Another thought - instead of discarding the original cleaning linings from the sacrificed floppy, why not re-orient those linings to present a surface in the head aperture for the head-cleaning function?

Rick

giobbi
July 18th, 2014, 06:21 PM
Since the real thing is still readily available I can't see wasting all that time and energy re-inventing the wheel. No pun intended! :-)

Well, simply I needed one and I hadn't, so I chose the DIY way (I love DIY ^_^ ). Time and energy? Five minutes opening a floppy sleeve and cutting a paper, LOL

It worked, it was easy... why not? :-)

@Alex (amadama): I don't know if it will work on a 1541 drive, but it should. If you have some software or basic source code that can move the 1541 heads back and forth, I'm really interested in that (I have some 1541 and soon or later they will need a good cleaning) :D

luvit
July 19th, 2014, 06:15 AM
bravo.. this is something i've always wondered if it would work, but never had the backbone to try because i didn't have the time or money to deal with damages.. so if i didn't have a disk cleaner, out came the q-tips.
i've typically owned disk cleaners and the cleaner texture made me think coffee filter every time i pulled one out.

Stone
July 19th, 2014, 07:18 AM
Everybody who uses floppy drives repeatedly is going to need a disk cleaner sooner or later. It's just the nature of the media being used. That's why I've had and used them for 25 years.

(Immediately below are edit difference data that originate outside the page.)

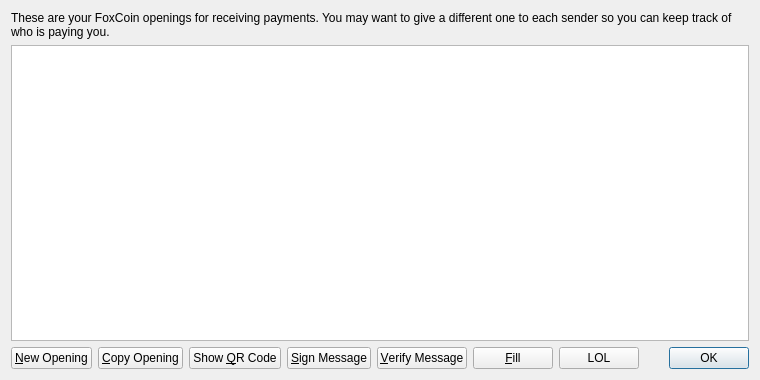
Old version of the form src/qt/forms/addressbookpage.ui in the repository plusevcoin/plusevcoin.
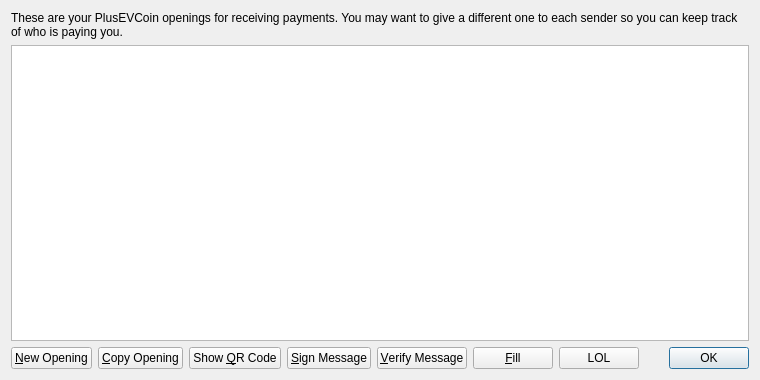
New version of the form. Icons and pictures are not drawn.

What changed in the file:
```diff
--- a/src/qt/forms/addressbookpage.ui
+++ b/src/qt/forms/addressbookpage.ui
@@ -17,7 +17,7 @@
    <item>
     <widget class="QLabel" name="labelExplanation">
      <property name="text">
-      <string>These are your FoxCoin openings for receiving payments. You may want to give a different one to each sender so you can keep track of who is paying you.</string>
+      <string>These are your PlusEVCoin openings for receiving payments. You may want to give a different one to each sender so you can keep track of who is paying you.</string>
      </property>
      <property name="textFormat">
       <enum>Qt::PlainText</enum>
```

Otherwise you might wind up... dead in the water, so to speak.

giobbi
July 26th, 2014, 09:28 AM
I wrote a guide (well, just a couple of instructions), you can find it there: http://www.verrua.org/cleaning_kit_floppy/cleaning_kit_floppy.htm


moved at http://www.verrua.net/cleaning_kit_floppy/cleaning_kit_floppy.htm